If and when I come back to this post I expect I’ll recognize that I was neither upset nor happy as I wrote this post.
Not really ambivalent either, just a little worn out.
Call it part and parcel of living through a crisis while working at home.
Put in another four miles on the road today, plus a bunch of push ups but I don’t feel like I am getting as much out of the workout as I hope or want to.
Is it because I am well past 35 or some other reason?
Does it matter?
I don’t know, perhaps a bit.
I feel better physically and mentally, but my ego is bent that my jeans don’t fit as I want them to.
So I’ll call that a toss up.
“I want to be with those who know secret things or else alone.”
― Rainer Maria Rilke
I just came across the quote above so it is new to me but I expect quite well known to many others. It is the kind of thing that caught my eye because it can so easily be taken at face value and yet have so much more depth to it.
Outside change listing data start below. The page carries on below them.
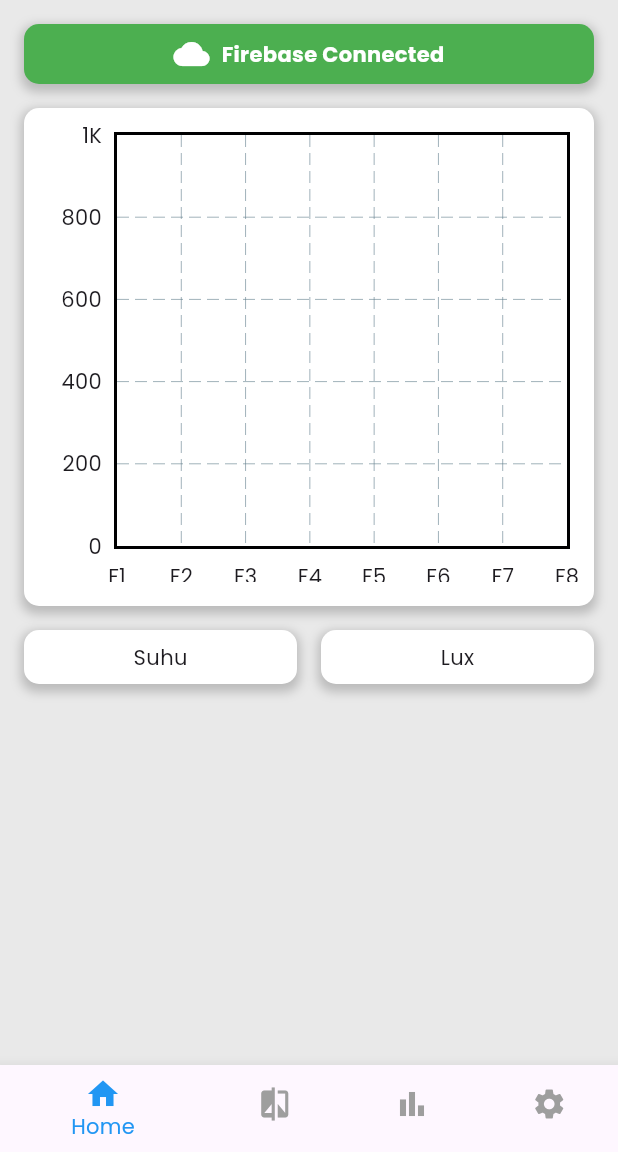
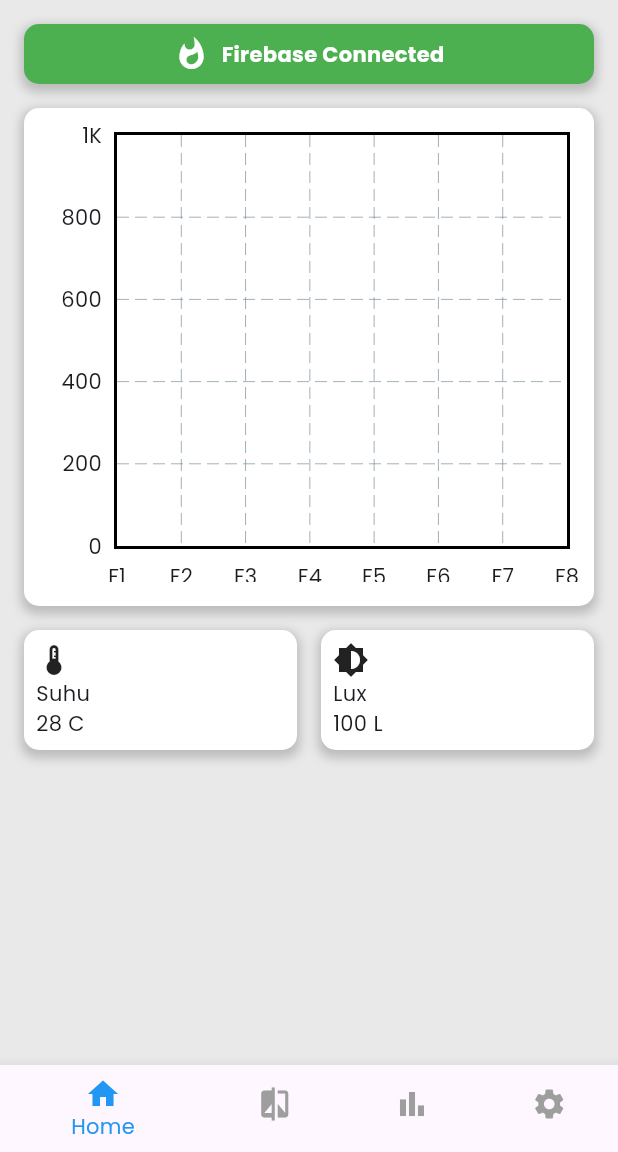
Before and after one commit to callahamZ/mySpectrum, a Flutter app: the screen it shows after launch, on a phone screen of 412 x 824 dp, the part 84-1236 px from its top. Run offline on Flutter 3.47's test engine with Material 3 defaults, Android fonts, the phone set to English and light mode, and no system bars; drawn by our look-alikes of fl_chart; our stand-ins replace firebase_core, firebase_database; accounts and stored records are empty.

Commit message:
temp and lux containers

```diff
--- a/lib/pages/home_page.dart
+++ b/lib/pages/home_page.dart
@@ -65,7 +65,7 @@ class HomePageContent extends StatelessWidget {
                 borderRadius: BorderRadius.circular(10.0),
                 boxShadow: [ // Added boxShadow
                   BoxShadow(
-                    color: Colors.black.withOpacity(0.2),
+                    color: Color.fromARGB(50, 0, 0, 0),
                     spreadRadius: 2,
                     blurRadius: 5,
                     offset: const Offset(0, 3),
@@ -76,7 +76,7 @@ class HomePageContent extends StatelessWidget {
                 mainAxisAlignment: MainAxisAlignment.center,
                 children: [
                   const Icon(
-                    Icons.cloud,
+                    Icons.whatshot,
                     color: Colors.white,
                     size: 24.0,
                   ),
@@ -99,7 +99,7 @@ class HomePageContent extends StatelessWidget {
                 borderRadius: BorderRadius.circular(10.0),
                 boxShadow: [ // Added boxShadow
                   BoxShadow(
-                    color: Colors.black.withOpacity(0.2),
+                    color: const Color.fromARGB(50, 0, 0, 0),
                     spreadRadius: 2,
                     blurRadius: 5,
                     offset: const Offset(0, 3),
@@ -143,7 +143,7 @@ class HomePageContent extends StatelessWidget {
                         LineChartBarData(
                           spots: chartData,
                           isCurved: true,
-                          barWidth: 3,
+                          barWidth: 2,
                           color: Colors.black,
                           dotData: const FlDotData(show: true),
                           belowBarData: BarAreaData(
@@ -192,15 +192,22 @@ class HomePageContent extends StatelessWidget {
                       borderRadius: BorderRadius.circular(10.0),
                       boxShadow: [ // Added boxShadow
                         BoxShadow(
-                          color: Colors.black.withOpacity(0.2),
+                          color: const Color.fromARGB(50, 0, 0, 0),
                           spreadRadius: 2,
                           blurRadius: 5,
                           offset: const Offset(0, 3),
                         ),
                       ],
                     ),
-                    child: const Center(
-                      child: Text("Suhu"),
+                    child: Column(
+                      crossAxisAlignment: CrossAxisAlignment.start,
+                      children: [
+                        const Icon(
+                          Icons.thermostat
+                        ),
+                        const Text("Suhu"),
+                        const Text("28 C")
+                      ],
                     ),
                   ),
                 ),
@@ -213,15 +220,22 @@ class HomePageContent extends StatelessWidget {
                       borderRadius: BorderRadius.circular(10.0),
                       boxShadow: [ // Added boxShadow
                         BoxShadow(
-                          color: Colors.black.withOpacity(0.2),
+                          color: const Color.fromARGB(50, 0, 0, 0),
                           spreadRadius: 2,
                           blurRadius: 5,
                           offset: const Offset(0, 3),
                         ),
                       ],
                     ),
-                    child: const Center(
-                      child: Text("Lux"),
+                    child: Column(
+                      crossAxisAlignment: CrossAxisAlignment.start,
+                      children: [
+                        const Icon(
+                          Icons.brightness_medium
+                        ),
+                        const Text("Lux"),
+                        const Text("100 L")
+                      ],
                     ),
                   ),
                 ),
```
If you are going to live during a plague having such things to think about isn’t a bad thing because you inevitably end up with time on your hands to think.
There is only so much time during the day to smack the cultists who make stupid and naive excuses for the failure in the White House.
I won’t completely ignore them because there is some merit in reminding people that it is important to hold leadership accountable for utterly failing to prepare for a known situation.
Nor can you stop reminding them the lack of a coherent, strategic and national plan is a fundamental component of why things are mucked up right now either.
But you can’t spend all your time on that because you lose brain cells with some of it and there are ways you can make something out of this time.
Going to be a different kind of seder this year, always was going to be.
But this time, well it is going to be memorable for all sorts of extraneous reasons beyond the obvious.
Here is hoping meaningful is part of those.